Checking In: Women’s History Month
From the beginning of time women have made game-changing contributions to culture and society. In the U.S. we have celebrated Women’s History Month during March since the first presidential proclamation issued in 1980 by President Jimmy Carter. Congress followed suit the next year, passing a resolution establishing a national celebration. Six years later, the National Women’s History Project successfully petitioned Congress to expand the event to the entire month of March.
At Anthem Strong Families (ASF) supporting women and girls is far-reaching. From the commitment of Founder and CEO, Cosette Bowles and having a workforce with 50 percent female representation, to instituting classes and workshops that strengthen families; ASF continues to provide award-winning programs that effect families, many of whom are headed by women.
Women’s History Month is also an opportunity to reflect on the unequal weight women continue to bear in families and communities. The White House proclamation commemorating Women’s History Month brings attention to the crushing effect the pandemic has had on communities of color. “The COVID-19 pandemic has exacerbated barriers that have held back women — particularly women of color — for generations and a disproportionate share of caregiving continues to fall on the shoulders of women. And now, job losses due to COVID-19 have set women’s labor force participation back to its lowest point in more than 30 years — threatening the security and well-being of women and their families…”
The statistics bear an alarming uptick about the effects the pandemic is having on families:
- The share of mothers who have left the labor force is three times that of fathers.

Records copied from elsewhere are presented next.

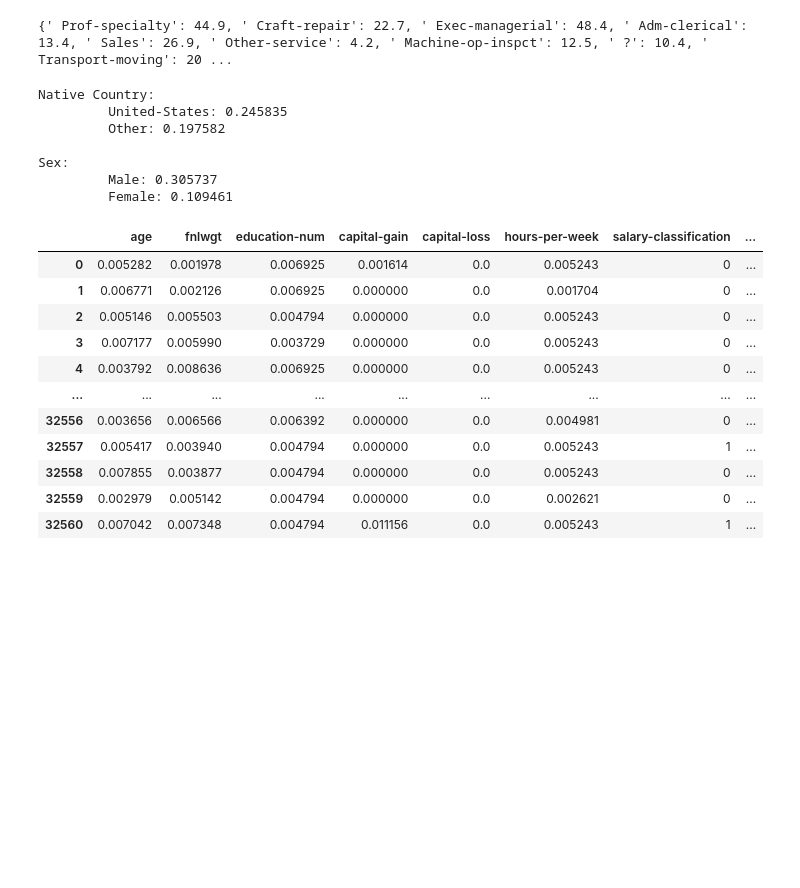
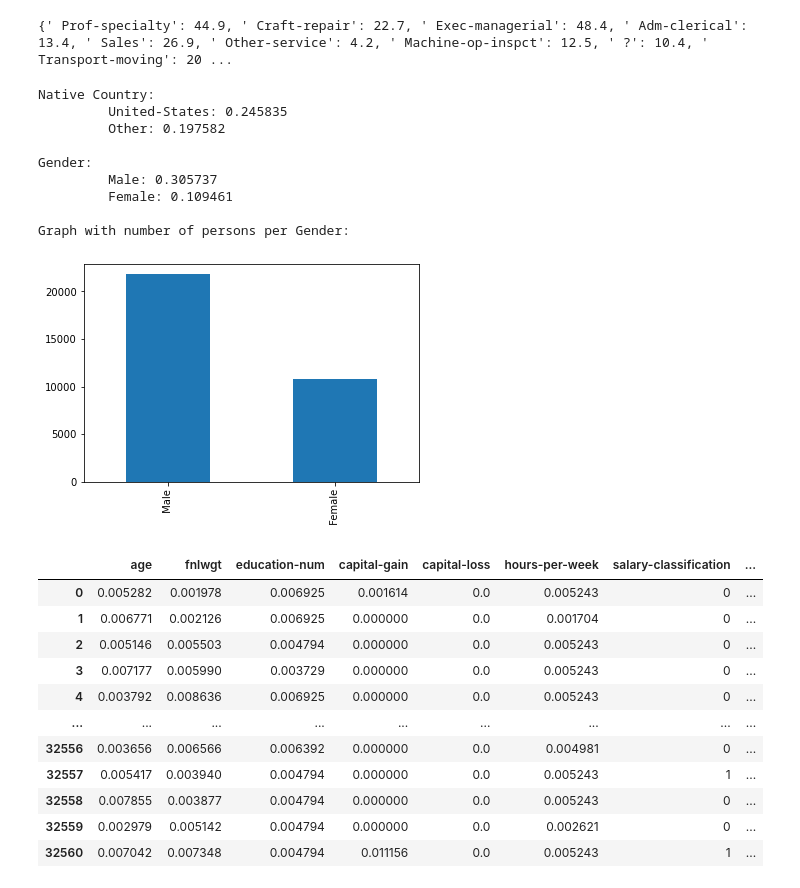
Before and after one commit to dizmonteiro/AECPRO, a Jupyter notebook: pythonProj/jupyter-notebooks/dataAnalysis (Normalization 2.0).ipynb, the cells around one changed output. Drawn from its saved outputs; the diff is of its cells as text; code cells hidden in the pictures; blank space fills up the shorter version.

Commit message:
Added graphs on Data Analysis files

```diff
--- a/pythonProj/jupyter-notebooks/dataAnalysis (Normalization 2.0).ipynb
+++ b/pythonProj/jupyter-notebooks/dataAnalysis (Normalization 2.0).ipynb
@@ -133,35 +133,43 @@ for index, row in test.iterrows():
     if row[' native-country'] != ' United-States':
         test.loc[index, ' native-country'] = ' Other'
 # ----------------------- ANALYSIS -----------------------
 # -- NATIVE COUNTRY --
 print("\nNative Country:")
 nCountry = training.loc[training[' native-country'] == ' United-States']
 print("\t United-States: %f" % nCountry[' salary-classification'].mean())
 nCountry = training.loc[training[' native-country'] == ' Other']
 print("\t Other: %f" % nCountry[' salary-classification'].mean())
 
 # -- SEX --
-print("\nSex:")
+print("\nGender:")
 nCountry = training.loc[training[' sex'] == ' Male']
 print("\t Male: %f" % nCountry[' salary-classification'].mean())
 nCountry = training.loc[training[' sex'] == ' Female']
 print("\t Female: %f" % nCountry[' salary-classification'].mean())
+
+print("\nGraph with number of persons per Gender:")
+nCountryStat = training[' sex'].value_counts()
+nCountryStat.plot.bar()
+plt.show()
 
 # --------------- Drop Columns ---------------
 training = training.drop([' education'], axis=1)
 test = test.drop([' education'], axis=1)
 
 # -- DUMMIES --
 training = pd.get_dummies(training)
 test = pd.get_dummies(test)
 # %% [output]
 Native Country:
          United-States: 0.245835
          Other: 0.197582
 
-Sex:
+Gender:
          Male: 0.305737
          Female: 0.109461
+
+Graph with number of persons per Gender:
+[figure, added]
 # %%
 training
 # %% [output]
```
Also changed, not shown: 9 other files.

- In September 2020 alone, an astonishing 865,000 women dropped out of the American workforce.
- Women are disproportionately facing higher rates of unemployment.
- Food insecurity has risen dramatically since the pandemic began, particularly in female-headed households with children, as have reports of intimate partner violence.
According to The Texas Women’s Foundation, women in Texas are more likely to live in poverty, face high housing burdens and be responsible for childcare. The foundation reports that even though the population of Texas women has grown by 19 percent in the last 10-years, women will face huge economic and health disparities. While it is always great to celebrate successes, contributions, and achievements, it is also important to remember that we still must roll up our sleeves and get to work to alleviate the barriers that affect women and their children.